As another year draws to a close, many of us will be asking ourselves what we’ve learned from the last 12 months and how we can use those lessons to improve our lives both at work and at home in 2018.


For anyone living and working in the UK, there’s an unshakeable feeling that we’re all sitting in a holding pattern created for us by the Brexit vote, watching from above as conjecture and uncertainty plays with our futures. The world of politics can’t and won’t progress far while we all wait to see what leaving the European Union means for our nation. As the economy bumbles along, losing a point or two here or there, exchange rates ebb and flow and consumer spending ebbs and flows too.


Although the media tends to treat every moment in time as if it’s the most important in history these days, further building the concern of the population, it’s always worth remembering that Great Britain has been through far tougher periods than this on many occasions and emerged on the other side in pretty good fettle.

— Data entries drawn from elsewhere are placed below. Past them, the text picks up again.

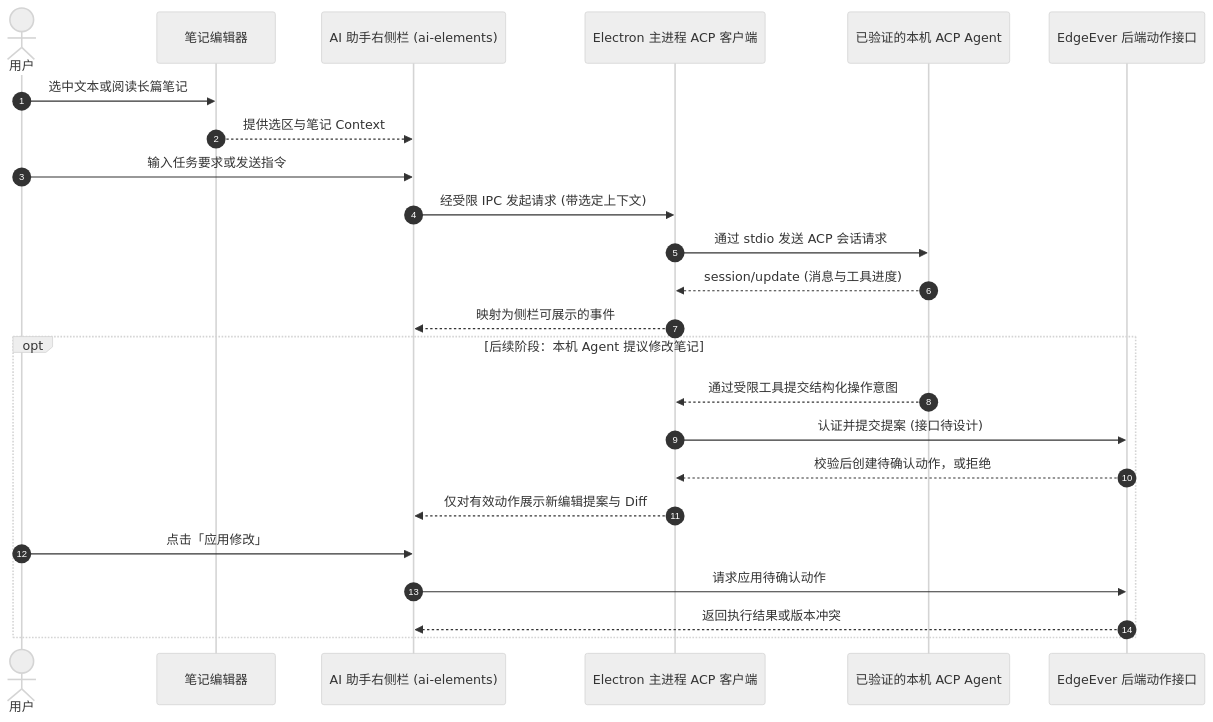
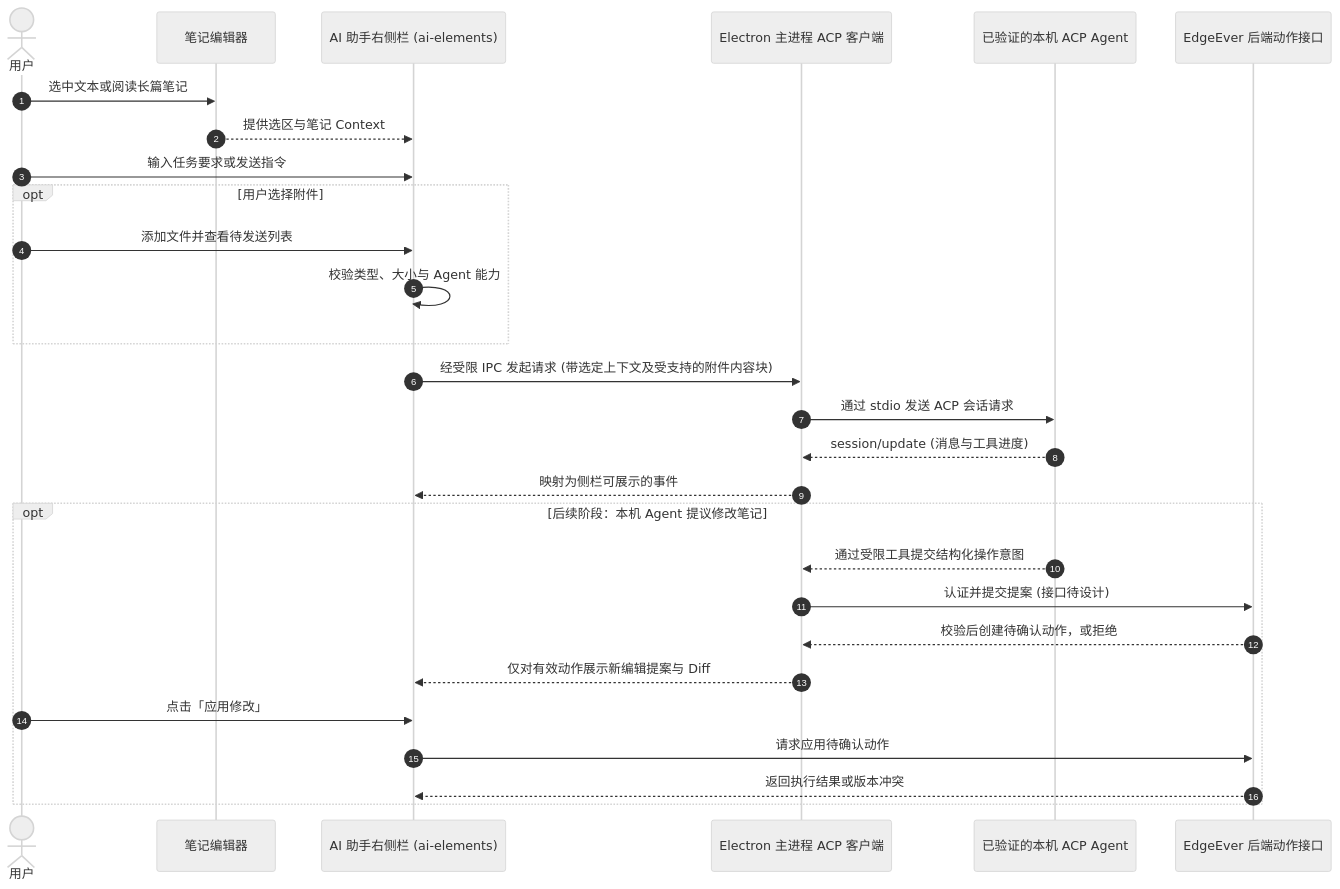
One commit to 1092214362/edgeever changed the second of 2 diagrams in docs/ai-assistant-redesign-plan.zh-CN.md. Above: the diagram before and after it, drawn with Mermaid (neutral theme). The commit also changed other lines of this file, not shown here.

````diff
--- a/docs/ai-assistant-redesign-plan.zh-CN.md
+++ b/docs/ai-assistant-redesign-plan.zh-CN.md
@@ -135,27 +148,31 @@
 ```mermaid
 sequenceDiagram
     autonumber
     actor User as 用户
     participant Editor as 笔记编辑器
     participant Sidebar as AI 助手右侧栏 (ai-elements)
     participant Client as Electron 主进程 ACP 客户端
     participant Agent as 已验证的本机 ACP Agent
     participant API as EdgeEver 后端动作接口
 
     User->>Editor: 选中文本或阅读长篇笔记
     Editor-->>Sidebar: 提供选区与笔记 Context
     User->>Sidebar: 输入任务要求或发送指令
-    Sidebar->>Client: 经受限 IPC 发起请求 (带选定上下文)
+    opt 用户选择附件
+        User->>Sidebar: 添加文件并查看待发送列表
+        Sidebar->>Sidebar: 校验类型、大小与 Agent 能力
+    end
+    Sidebar->>Client: 经受限 IPC 发起请求 (带选定上下文及受支持的附件内容块)
     Client->>Agent: 通过 stdio 发送 ACP 会话请求
     Agent-->>Client: session/update (消息与工具进度)
     Client-->>Sidebar: 映射为侧栏可展示的事件
     opt 后续阶段：本机 Agent 提议修改笔记
         Agent-->>Client: 通过受限工具提交结构化操作意图
         Client->>API: 认证并提交提案 (接口待设计)
         API-->>Client: 校验后创建待确认动作，或拒绝
         Client-->>Sidebar: 仅对有效动作展示新编辑提案与 Diff
         User->>Sidebar: 点击「应用修改」
         Sidebar->>API: 请求应用待确认动作
         API-->>Sidebar: 返回执行结果或版本冲突
     end
 ```
````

The wholesale trade has survived and thrived through those periods too and arguably there has been little of note to learn from in 2017. Things could well take a bit of a nosedive in general terms in the next couple of years – perhaps for a bit longer than that, but in the food business, particularly perishable food, there is greater certainty on the demand side than in most other sectors. While the customer landscape is ever-changing, from what I can gather, this hasn’t been a bad year at all for traders across London’s fresh produce markets. Fruit and vegetable consumption is stable, the supply situation fluctuates with the weather, prices are on the floor one day and up in the sky the next (though never high enough or as high as they used to be!) and there are operational challenges at every corner. But when has it ever been any different? And in a trading environment, isn’t it the challenges that really make the job interesting and isn’t it the ebbs and flows that keep the mind’s racing and the cash-flow ticking?

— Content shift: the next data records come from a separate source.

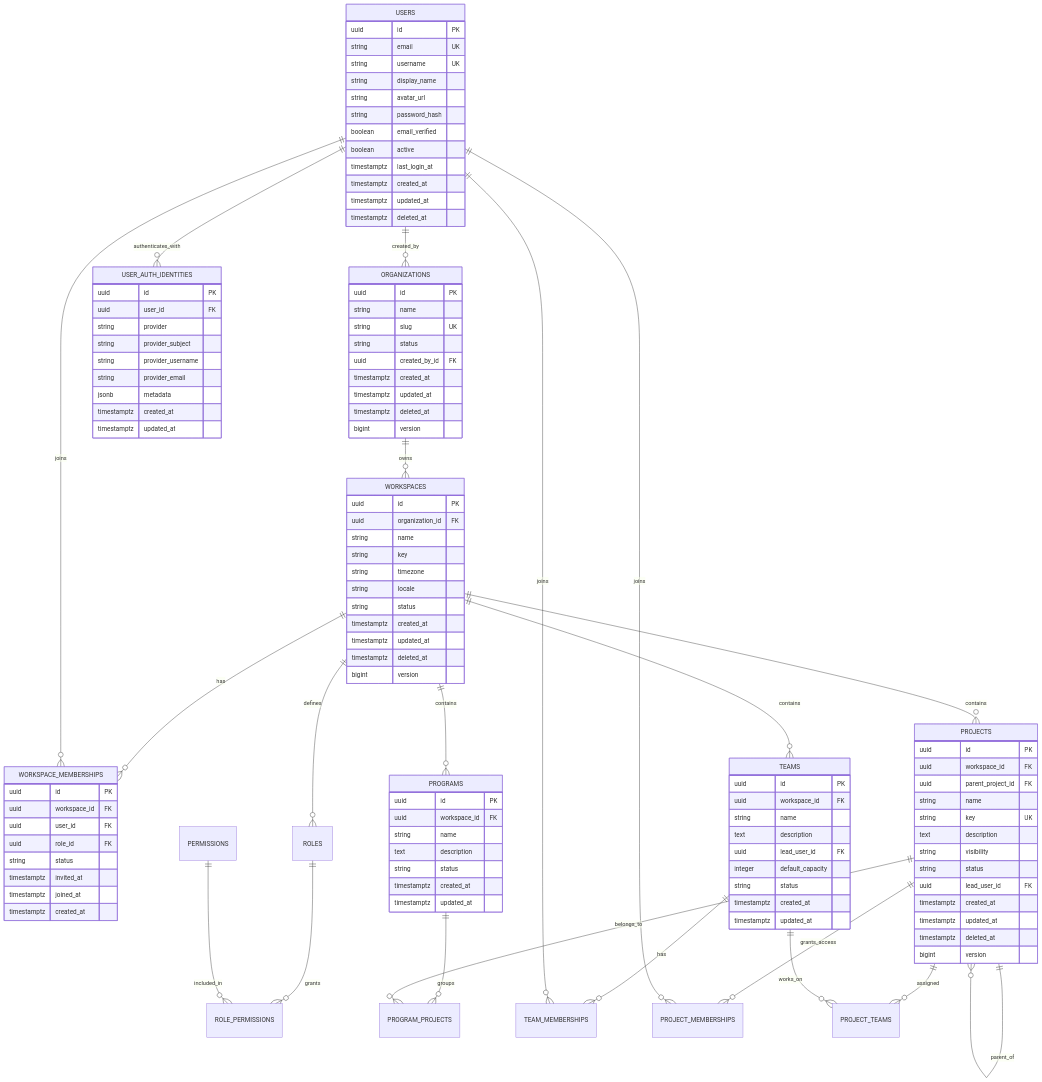
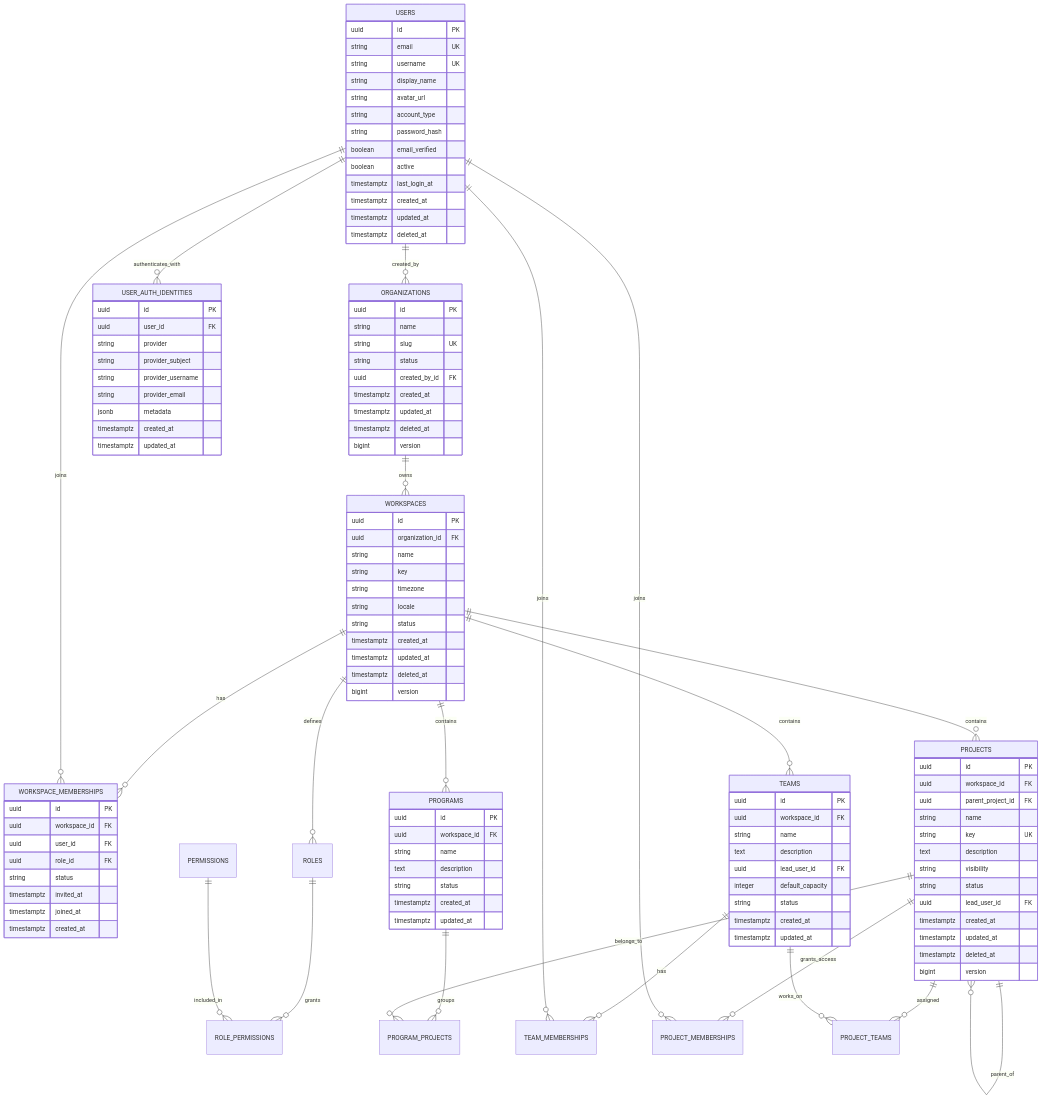
Before and after one commit to StrangeQuark/trasck: the first of 6 diagrams in TECH_SPECS.MD, drawn with Mermaid. The commit also changed other lines of this file and 23 other files, not shown here.

```diff
--- a/TECH_SPECS.MD
+++ b/TECH_SPECS.MD
@@ -189,6 +192,7 @@
         string username UK
         string display_name
         string avatar_url
+        string account_type
         string password_hash
         boolean email_verified
         boolean active
```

If there is any long-term issue to address, it may just be the supply side that needs bolstering. There has been talk for years of growers and exporters around the world shunning the UK for less demanding and more lucrative markets elsewhere. Last winter, we saw real signals that shortages of certain products could become a reality when the weather hits growing regions and countries we rely on.

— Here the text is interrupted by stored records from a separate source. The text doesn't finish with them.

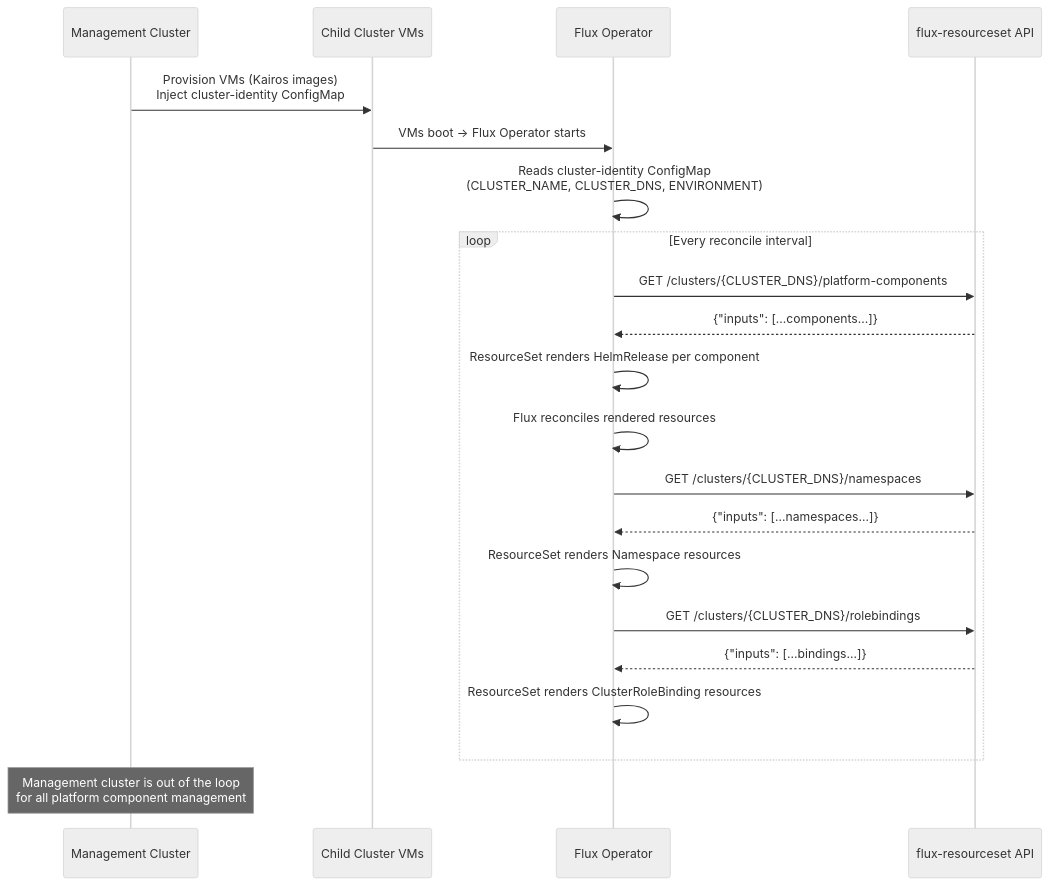
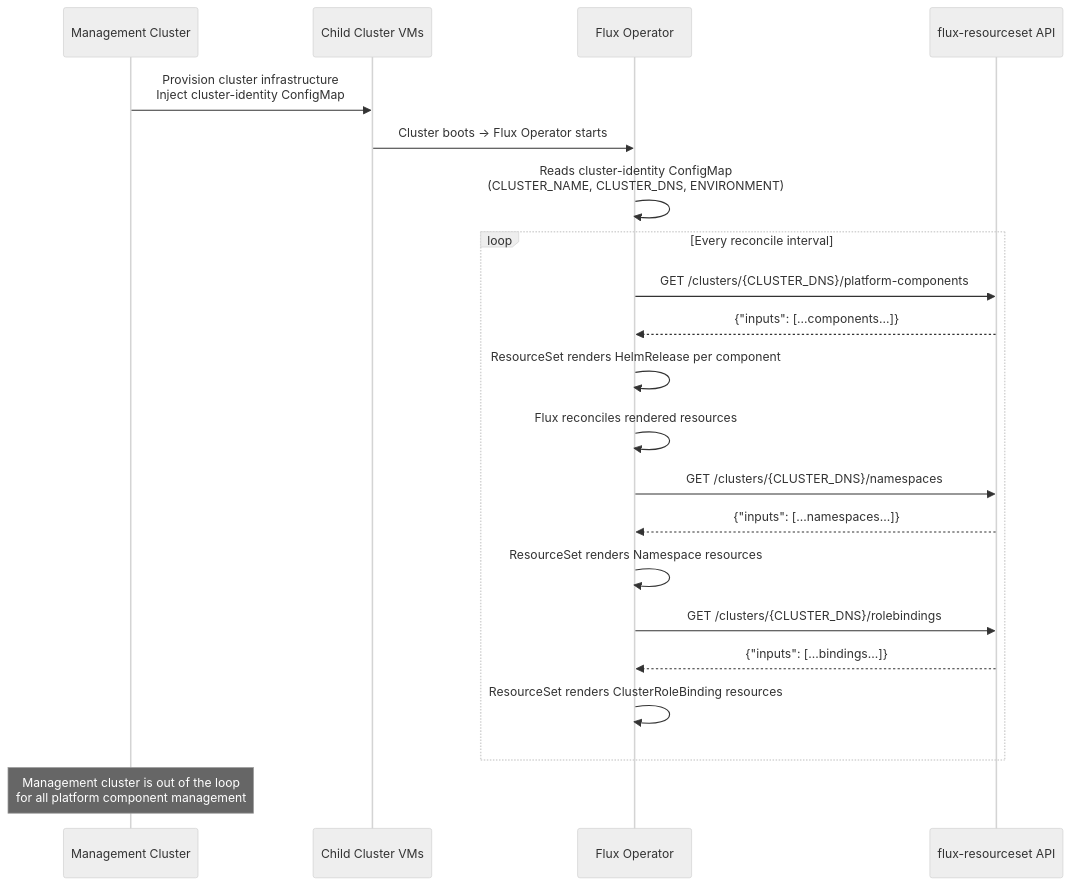
Before and after one commit to dgunzy/flux-resourceset: the first of 2 diagrams in docs/src/phone-home.md, drawn with Mermaid (neutral theme). The commit also changed other lines of this file and 10 other files, not shown here.

````diff
--- a/docs/src/phone-home.md
+++ b/docs/src/phone-home.md
@@ -7,28 +7,28 @@
 ```mermaid
 sequenceDiagram
     participant Mgmt as Management Cluster
     participant VM as Child Cluster VMs
     participant Flux as Flux Operator
     participant API as flux-resourceset API
 
-    Mgmt->>VM: Provision VMs (Kairos images)<br/>Inject cluster-identity ConfigMap
-    VM->>Flux: VMs boot → Flux Operator starts
+    Mgmt->>VM: Provision cluster infrastructure<br/>Inject cluster-identity ConfigMap
+    VM->>Flux: Cluster boots → Flux Operator starts
     Flux->>Flux: Reads cluster-identity ConfigMap<br/>(CLUSTER_NAME, CLUSTER_DNS, ENVIRONMENT)
 
     loop Every reconcile interval
         Flux->>API: GET /clusters/{CLUSTER_DNS}/platform-components
         API-->>Flux: {"inputs": [...components...]}
         Flux->>Flux: ResourceSet renders HelmRelease per component
         Flux->>Flux: Flux reconciles rendered resources
 
         Flux->>API: GET /clusters/{CLUSTER_DNS}/namespaces
         API-->>Flux: {"inputs": [...namespaces...]}
         Flux->>Flux: ResourceSet renders Namespace resources
 
         Flux->>API: GET /clusters/{CLUSTER_DNS}/rolebindings
         API-->>Flux: {"inputs": [...bindings...]}
         Flux->>Flux: ResourceSet renders ClusterRoleBinding resources
     end
 
     Note over Mgmt: Management cluster is out of the loop<br/>for all platform component management
 ```
````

Working hard at the supply side of the equation isn’t simple for traders, but neither is it prescient to expect relationships to remain in place without a bit of TLC, however long-standing they are. Shortages can be quite useful for trade, but if there is one thing we can take from the past year, maybe it is that work needs to be done to ensure those manageable shortages don’t get out of hand.